When I was a college freshman, some upperclassmen friends warned me that one of my professors had a history of looking for an opportunity to go ballistic.
At least once a semester, they told me, he'd go nuts on his students, berating the class for being unprepared or not seeing the big picture.
In his big dramatic moment, he'd throw a chair across the room. Happened every semester, they said.
It turns out they were right. But when he did throw a chair in my class, the fact that my classmates and I knew ahead of time totally deflated its impact.
I'm not sure we had the temerity to laugh, because he looked livid. But we blew it off. We knew what was coming because we knew he always did it.
I've thought of this anecdote twice over the last 24 hours or so.
The first time was when I heard about what rookie quarterback Daniel Jones reportedly did during an important huddle toward the end of the New York Giants football game Sunday.
Jones's teammates apparently had never heard him swear, but he dropped an F-bomb, as they say, to shock and motivate his teammates. Yelled: "Let's [F-bleep] score!"
"Guys were taken aback," Jordan Raanan of ESPN reported on Twitter. "Had never seen that side of him, seen him curse. Moments later he pulled a zone read and ran in a touchdown. Had the sideline buzzing."
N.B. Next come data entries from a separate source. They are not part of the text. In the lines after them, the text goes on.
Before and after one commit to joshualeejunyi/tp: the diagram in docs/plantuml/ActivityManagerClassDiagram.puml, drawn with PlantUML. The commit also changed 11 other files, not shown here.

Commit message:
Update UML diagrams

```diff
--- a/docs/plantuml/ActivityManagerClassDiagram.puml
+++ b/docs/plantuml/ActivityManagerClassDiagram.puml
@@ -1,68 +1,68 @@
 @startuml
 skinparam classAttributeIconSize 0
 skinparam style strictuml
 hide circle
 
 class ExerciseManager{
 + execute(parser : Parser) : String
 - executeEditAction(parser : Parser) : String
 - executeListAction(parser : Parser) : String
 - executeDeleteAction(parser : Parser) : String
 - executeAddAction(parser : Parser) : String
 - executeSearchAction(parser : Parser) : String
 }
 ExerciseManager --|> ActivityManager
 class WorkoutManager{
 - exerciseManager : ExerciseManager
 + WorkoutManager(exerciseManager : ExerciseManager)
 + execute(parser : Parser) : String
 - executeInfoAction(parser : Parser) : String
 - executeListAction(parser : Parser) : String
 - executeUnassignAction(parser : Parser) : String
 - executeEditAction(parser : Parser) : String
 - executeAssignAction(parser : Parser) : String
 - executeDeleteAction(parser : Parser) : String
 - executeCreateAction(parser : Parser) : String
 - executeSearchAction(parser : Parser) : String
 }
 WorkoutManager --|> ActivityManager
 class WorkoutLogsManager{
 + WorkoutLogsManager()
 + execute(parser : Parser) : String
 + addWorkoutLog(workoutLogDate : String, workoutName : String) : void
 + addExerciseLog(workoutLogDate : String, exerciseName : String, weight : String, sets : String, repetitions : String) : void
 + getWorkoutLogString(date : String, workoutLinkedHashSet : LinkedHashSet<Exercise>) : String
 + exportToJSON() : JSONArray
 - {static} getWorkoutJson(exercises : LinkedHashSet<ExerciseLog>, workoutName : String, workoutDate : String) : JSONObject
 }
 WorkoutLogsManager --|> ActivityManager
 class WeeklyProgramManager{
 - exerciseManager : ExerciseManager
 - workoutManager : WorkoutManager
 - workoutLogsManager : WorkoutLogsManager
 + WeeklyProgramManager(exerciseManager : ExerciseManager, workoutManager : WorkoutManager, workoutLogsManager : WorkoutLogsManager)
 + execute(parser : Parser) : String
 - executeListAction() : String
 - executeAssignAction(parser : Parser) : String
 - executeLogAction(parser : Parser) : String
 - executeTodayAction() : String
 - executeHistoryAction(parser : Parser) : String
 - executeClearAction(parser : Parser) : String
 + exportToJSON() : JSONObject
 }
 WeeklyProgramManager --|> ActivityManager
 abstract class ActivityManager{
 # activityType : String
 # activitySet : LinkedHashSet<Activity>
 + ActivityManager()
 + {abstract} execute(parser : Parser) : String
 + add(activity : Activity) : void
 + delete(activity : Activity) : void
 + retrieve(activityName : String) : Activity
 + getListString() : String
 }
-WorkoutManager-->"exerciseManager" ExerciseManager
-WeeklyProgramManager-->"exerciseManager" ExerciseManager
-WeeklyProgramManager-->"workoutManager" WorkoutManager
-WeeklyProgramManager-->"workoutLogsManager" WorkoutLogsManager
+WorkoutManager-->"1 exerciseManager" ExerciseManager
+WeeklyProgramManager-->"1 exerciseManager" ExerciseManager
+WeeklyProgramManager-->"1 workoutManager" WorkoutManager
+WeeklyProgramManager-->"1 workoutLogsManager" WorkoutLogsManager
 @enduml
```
There was a point in the second quarter Daniel Jones went into the huddle and said, "Let's fu***** score!" Guys were taken aback. Had never seen that side of him, seen him curse. Moments later he pulled a zone read and ran in a touchdown. Had the sideline buzzing. #Giants-- Jordan Raanan (@JordanRaanan) September 23, 2019
I didn't know swearing was so rare in NFL huddles, true. But his Giants beat the Tampa Bay Buccaneers 32-31.
Final example for today. I kept hearing two words to describe teenaged climate change activist Greta Thunberg's speech at the United Nations on Monday: "impassioned" and "emotional."
Here, an example from NPR:
In an impassioned speech, Thunberg told those who hold office, "you all come to us young people for hope. How dare you? You have stolen my dreams and my childhood with your empty words, and yet I'm one of the lucky ones. People are suffering. People are dying. Entire ecosystems are collapsing."
"How dare you?" she asked again, growing increasingly emotional as the audience cheered at the 2019 Climate Action Summit.
I watched the video. Sure enough, her delivery is impassioned and emotional.
Climate change is a far bigger topic than I can possibly tackle in a single short column like this. So let's stick to rhetoric.
It's an unusual thing for a teen-ager to address the UN. (Not unprecedented, of course; think of Malala Yousafzai.) I suspect ?Thunberg's passion and emotion are especially striking because she looks even younger than her age.
Perhaps nobody who didn't already more or less agree with Thunberg's take on climate change would be moved by her speech, but, that's okay. Her intended audience isn't skeptical, and her goal isn't to change minds.
Instead, it seems her goal is to motivate and inspire people who are already inclined to agree with her, but who aren't moving fast enough.
It works to communicate with them. It doesn't for others.
So that's where I'm coming down on this. Passion and emotion--and even cursing and swearing--can all be effective tools if you use them correctly.
Usually that means using them sparingly. Making them outside the norm.
Otherwise they're just crutches. They can even backfire.
If you're always impassioned, you never are. If everything's a priority, then nothing is.
And if you're always throwing chairs, you may as well just sit down.